Since I live on the roof extension, I can hear everything on my roof. At first it was great; then it became unpleasant. First of all, the seagulls, chirking and flapping about. They used to evoke the romantic feeling of a seaside town in me; now they have become a source of my annoyance. They land on my root, pecking and skipping about and their creaking sound wakes me up in the night. Then, the rain. Sometimes it rains for days and days. The raindrop which used to be the music to my ears has become a constant worry for fear of the leakage. The constantly dripping sound of the water can become so monotonous that it drives me mad.

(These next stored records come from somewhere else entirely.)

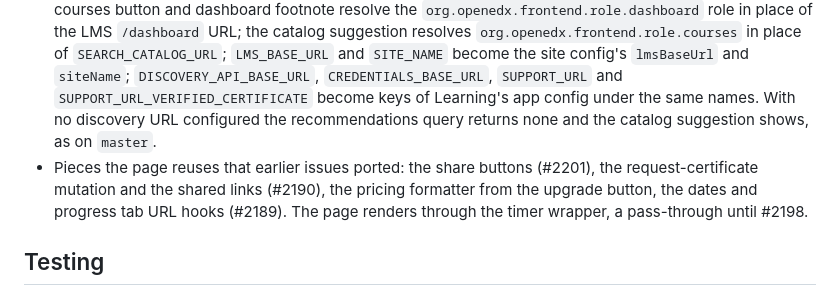
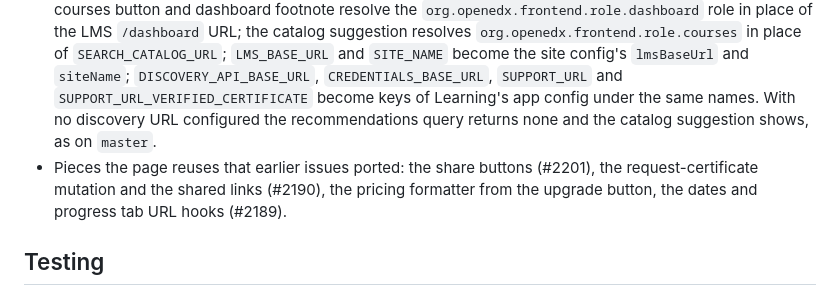
Before and after one commit to brian-smith-tcril/bairf, a Markdown page: issue-body-course-exit.md, the part around the change. GitHub-like rendering; folded sections open.

```diff
--- a/issue-body-course-exit.md
+++ b/issue-body-course-exit.md
@@ -15,7 +15,7 @@ Files port from the legacy `src/` tree to the same relative path under `frontend
 - The course exit page ([`src/courseware/course/course-exit/`](https://github.com/openedx/frontend-app-learning/tree/master/src/courseware/course/course-exit)): the page component, which renders through the tab-page frame with the courseware tab active, picks the state from the certificate data, scheduled content, enrollment and passing grade, redirects to the course home when the outline request fails for a learner with access and to the course root when no state applies, and unsubscribes an audit learner from goal reminders on arrival; the celebration, non-passing and in-progress bodies; program completion; course recommendations with the catalog suggestion as fallback; the footnotes; the recommendations query and API; tracking helpers; messages. The exit-mode helper and messages already ported with #2196's unit navigation.
 - The three course-exit plugin slots ([`CourseExitPluginSlots/`](https://github.com/openedx/frontend-app-learning/tree/master/src/plugin-slots/CourseExitPluginSlots)) become placeholder slots with their default content: the view-courses button, the recommendations panel, and the dashboard footnote link.
 - Links and config change form per the reviewed table and the shared links module #2190 ports: the view-courses button and dashboard footnote resolve the `org.openedx.frontend.role.dashboard` role in place of the LMS `/dashboard` URL; the catalog suggestion resolves `org.openedx.frontend.role.courses` in place of `SEARCH_CATALOG_URL`; `LMS_BASE_URL` and `SITE_NAME` become the site config's `lmsBaseUrl` and `siteName`; `DISCOVERY_API_BASE_URL`, `CREDENTIALS_BASE_URL`, `SUPPORT_URL` and `SUPPORT_URL_VERIFIED_CERTIFICATE` become keys of Learning's app config under the same names. With no discovery URL configured the recommendations query returns none and the catalog suggestion shows, as on `master`.
-- Pieces the page reuses that earlier issues ported: the share buttons (#2201), the request-certificate mutation and the shared links (#2190), the pricing formatter from the upgrade button, the dates and progress tab URL hooks (#2189). The page renders through the timer wrapper, a pass-through until #2198.
+- Pieces the page reuses that earlier issues ported: the share buttons (#2201), the request-certificate mutation and the shared links (#2190), the pricing formatter from the upgrade button, the dates and progress tab URL hooks (#2189).
 
 ## Testing
 
```
Also changed, not shown: issue-body-live-tab.md (+0 -1 lines).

The word “monotonous” reminds me of the image of a North Vietnamese soldier hugging himself in his raincoat forlornly watching the rain beating on the green wilderness of the vast jungle in the famous novel called The Sorrow Of War by Bao Ninh. He described the suffering of North Vietnamese soldiers living and fighting along the Ho Chi Minh Trail in the Vietnam war. But to other people, the jungle and the rain conjure up a happy and beautiful image of nature. A friend of mine emailed me a while ago telling me how much fun she and her boyfriend had when they spent a couple of days in the jungle. On many occasions, they played hide and seek, running naked in the rain.
Jungle, rain… happy, sad… Nature remains as it is but whether it is beautiful or plain depends on our feelings and perceptions. Our sensations, feelings and perceptions are interbeing. And most of the time our perceptions are not wholesome as they rely on our limited experience and knowledge. Letting go of our perceptions is the first step toward happiness. To do that, we first have to acknowledge our feelings – our sorrow, our pain. Then we look deeply into our suffering to understand its causes and transform it to peace and happiness.
The rain can be the source of my joy or the source of my worry. The birds can be the source of my love for the land I live in or the source of my annoyance. It is up to me to choose how I feel. And I choose to be happy. Instead of bemoaning about the seagulls, I have found ways to scare them away from my roof, nurtured my love for them and held their romantic symbol of Brighton in me. As to the rain, I have tackled the water leakage to protect the building and it does not worry me any more. I have felt and continue to feel happy and blessed for all the wonders that the universe gives me.